ACTIVITY: Each of the following records is to be printed verbatim.
━━ EXCERPTED DATA ━━
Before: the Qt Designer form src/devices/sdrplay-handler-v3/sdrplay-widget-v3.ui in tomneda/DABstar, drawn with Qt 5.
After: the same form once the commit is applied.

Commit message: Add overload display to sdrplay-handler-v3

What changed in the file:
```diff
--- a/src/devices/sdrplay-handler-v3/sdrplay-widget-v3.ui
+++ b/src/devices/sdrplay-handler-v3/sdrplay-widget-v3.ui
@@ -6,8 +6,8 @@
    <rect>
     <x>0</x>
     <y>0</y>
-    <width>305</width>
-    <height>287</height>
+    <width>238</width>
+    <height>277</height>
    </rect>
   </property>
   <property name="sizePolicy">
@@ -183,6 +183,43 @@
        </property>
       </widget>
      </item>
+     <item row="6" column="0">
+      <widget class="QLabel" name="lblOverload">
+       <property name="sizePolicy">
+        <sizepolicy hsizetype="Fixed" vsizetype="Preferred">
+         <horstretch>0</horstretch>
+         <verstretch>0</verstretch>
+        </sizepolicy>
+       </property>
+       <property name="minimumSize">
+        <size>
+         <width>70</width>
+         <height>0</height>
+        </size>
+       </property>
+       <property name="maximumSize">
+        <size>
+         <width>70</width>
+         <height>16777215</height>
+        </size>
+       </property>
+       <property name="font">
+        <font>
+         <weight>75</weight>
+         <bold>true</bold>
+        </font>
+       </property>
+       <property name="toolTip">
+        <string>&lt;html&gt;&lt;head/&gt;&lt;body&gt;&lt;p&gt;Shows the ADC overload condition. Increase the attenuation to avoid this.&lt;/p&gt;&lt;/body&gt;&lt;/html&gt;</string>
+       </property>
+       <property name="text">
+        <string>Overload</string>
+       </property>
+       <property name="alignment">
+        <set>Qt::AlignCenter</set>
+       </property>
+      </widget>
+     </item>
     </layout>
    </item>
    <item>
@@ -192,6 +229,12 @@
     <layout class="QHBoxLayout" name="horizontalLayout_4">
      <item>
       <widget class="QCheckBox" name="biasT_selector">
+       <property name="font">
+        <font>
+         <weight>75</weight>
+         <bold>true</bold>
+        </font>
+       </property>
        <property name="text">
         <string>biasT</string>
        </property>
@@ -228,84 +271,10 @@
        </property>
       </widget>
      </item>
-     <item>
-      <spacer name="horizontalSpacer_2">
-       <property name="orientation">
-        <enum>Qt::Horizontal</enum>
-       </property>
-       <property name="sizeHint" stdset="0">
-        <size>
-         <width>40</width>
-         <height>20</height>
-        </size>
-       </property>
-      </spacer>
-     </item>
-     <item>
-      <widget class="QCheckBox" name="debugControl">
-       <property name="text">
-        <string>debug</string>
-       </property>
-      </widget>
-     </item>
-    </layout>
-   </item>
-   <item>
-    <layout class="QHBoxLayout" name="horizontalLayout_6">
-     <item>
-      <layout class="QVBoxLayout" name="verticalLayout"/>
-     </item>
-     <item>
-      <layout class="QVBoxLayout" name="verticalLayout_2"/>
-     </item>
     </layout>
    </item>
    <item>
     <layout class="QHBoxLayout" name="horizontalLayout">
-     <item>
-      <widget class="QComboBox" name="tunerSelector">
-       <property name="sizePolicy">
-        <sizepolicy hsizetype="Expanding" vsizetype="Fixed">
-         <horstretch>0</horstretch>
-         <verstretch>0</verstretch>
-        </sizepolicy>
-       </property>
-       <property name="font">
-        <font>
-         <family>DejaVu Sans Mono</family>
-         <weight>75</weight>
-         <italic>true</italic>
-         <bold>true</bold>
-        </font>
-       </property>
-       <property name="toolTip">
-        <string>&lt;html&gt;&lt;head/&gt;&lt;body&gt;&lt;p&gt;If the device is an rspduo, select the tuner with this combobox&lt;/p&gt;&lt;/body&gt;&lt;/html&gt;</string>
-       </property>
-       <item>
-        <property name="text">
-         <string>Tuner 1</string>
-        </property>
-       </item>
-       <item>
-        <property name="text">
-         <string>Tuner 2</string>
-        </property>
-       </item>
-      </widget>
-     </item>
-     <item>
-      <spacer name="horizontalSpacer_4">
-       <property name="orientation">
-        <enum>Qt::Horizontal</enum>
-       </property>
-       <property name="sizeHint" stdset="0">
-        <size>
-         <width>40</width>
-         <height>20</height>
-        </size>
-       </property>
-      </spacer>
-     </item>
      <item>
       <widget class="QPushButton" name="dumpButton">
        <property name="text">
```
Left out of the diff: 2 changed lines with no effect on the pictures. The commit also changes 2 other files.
━━━
RESPONSE AREA:
Before: the Qt Designer form src/devices/sdrplay-handler-v3/sdrplay-widget-v3.ui in tomneda/DABstar, drawn with Qt 5.
After: the same form once the commit is applied.

Commit message: Add overload display to sdrplay-handler-v3

What changed in the file:
```diff
--- a/src/devices/sdrplay-handler-v3/sdrplay-widget-v3.ui
+++ b/src/devices/sdrplay-handler-v3/sdrplay-widget-v3.ui
@@ -6,8 +6,8 @@
    <rect>
     <x>0</x>
     <y>0</y>
-    <width>305</width>
-    <height>287</height>
+    <width>238</width>
+    <height>277</height>
    </rect>
   </property>
   <property name="sizePolicy">
@@ -183,6 +183,43 @@
        </property>
       </widget>
      </item>
+     <item row="6" column="0">
+      <widget class="QLabel" name="lblOverload">
+       <property name="sizePolicy">
+        <sizepolicy hsizetype="Fixed" vsizetype="Preferred">
+         <horstretch>0</horstretch>
+         <verstretch>0</verstretch>
+        </sizepolicy>
+       </property>
+       <property name="minimumSize">
+        <size>
+         <width>70</width>
+         <height>0</height>
+        </size>
+       </property>
+       <property name="maximumSize">
+        <size>
+         <width>70</width>
+         <height>16777215</height>
+        </size>
+       </property>
+       <property name="font">
+        <font>
+         <weight>75</weight>
+         <bold>true</bold>
+        </font>
+       </property>
+       <property name="toolTip">
+        <string>&lt;html&gt;&lt;head/&gt;&lt;body&gt;&lt;p&gt;Shows the ADC overload condition. Increase the attenuation to avoid this.&lt;/p&gt;&lt;/body&gt;&lt;/html&gt;</string>
+       </property>
+       <property name="text">
+        <string>Overload</string>
+       </property>
+       <property name="alignment">
+        <set>Qt::AlignCenter</set>
+       </property>
+      </widget>
+     </item>
     </layout>
    </item>
    <item>
@@ -192,6 +229,12 @@
     <layout class="QHBoxLayout" name="horizontalLayout_4">
      <item>
       <widget class="QCheckBox" name="biasT_selector">
+       <property name="font">
+        <font>
+         <weight>75</weight>
+         <bold>true</bold>
+        </font>
+       </property>
        <property name="text">
         <string>biasT</string>
        </property>
@@ -228,84 +271,10 @@
        </property>
       </widget>
      </item>
-     <item>
-      <spacer name="horizontalSpacer_2">
-       <property name="orientation">
-        <enum>Qt::Horizontal</enum>
-       </property>
-       <property name="sizeHint" stdset="0">
-        <size>
-         <width>40</width>
-         <height>20</height>
-        </size>
-       </property>
-      </spacer>
-     </item>
-     <item>
-      <widget class="QCheckBox" name="debugControl">
-       <property name="text">
-        <string>debug</string>
-       </property>
-      </widget>
-     </item>
-    </layout>
-   </item>
-   <item>
-    <layout class="QHBoxLayout" name="horizontalLayout_6">
-     <item>
-      <layout class="QVBoxLayout" name="verticalLayout"/>
-     </item>
-     <item>
-      <layout class="QVBoxLayout" name="verticalLayout_2"/>
-     </item>
     </layout>
    </item>
    <item>
     <layout class="QHBoxLayout" name="horizontalLayout">
-     <item>
-      <widget class="QComboBox" name="tunerSelector">
-       <property name="sizePolicy">
-        <sizepolicy hsizetype="Expanding" vsizetype="Fixed">
-         <horstretch>0</horstretch>
-         <verstretch>0</verstretch>
-        </sizepolicy>
-       </property>
-       <property name="font">
-        <font>
-         <family>DejaVu Sans Mono</family>
-         <weight>75</weight>
-         <italic>true</italic>
-         <bold>true</bold>
-        </font>
-       </property>
-       <property name="toolTip">
-        <string>&lt;html&gt;&lt;head/&gt;&lt;body&gt;&lt;p&gt;If the device is an rspduo, select the tuner with this combobox&lt;/p&gt;&lt;/body&gt;&lt;/html&gt;</string>
-       </property>
-       <item>
-        <property name="text">
-         <string>Tuner 1</string>
-        </property>
-       </item>
-       <item>
-        <property name="text">
-         <string>Tuner 2</string>
-        </property>
-       </item>
-      </widget>
-     </item>
-     <item>
-      <spacer name="horizontalSpacer_4">
-       <property name="orientation">
-        <enum>Qt::Horizontal</enum>
-       </property>
-       <property name="sizeHint" stdset="0">
-        <size>
-         <width>40</width>
-         <height>20</height>
-        </size>
-       </property>
-      </spacer>
-     </item>
      <item>
       <widget class="QPushButton" name="dumpButton">
        <property name="text">
```
Left out of the diff: 2 changed lines with no effect on the pictures. The commit also changes 2 other files.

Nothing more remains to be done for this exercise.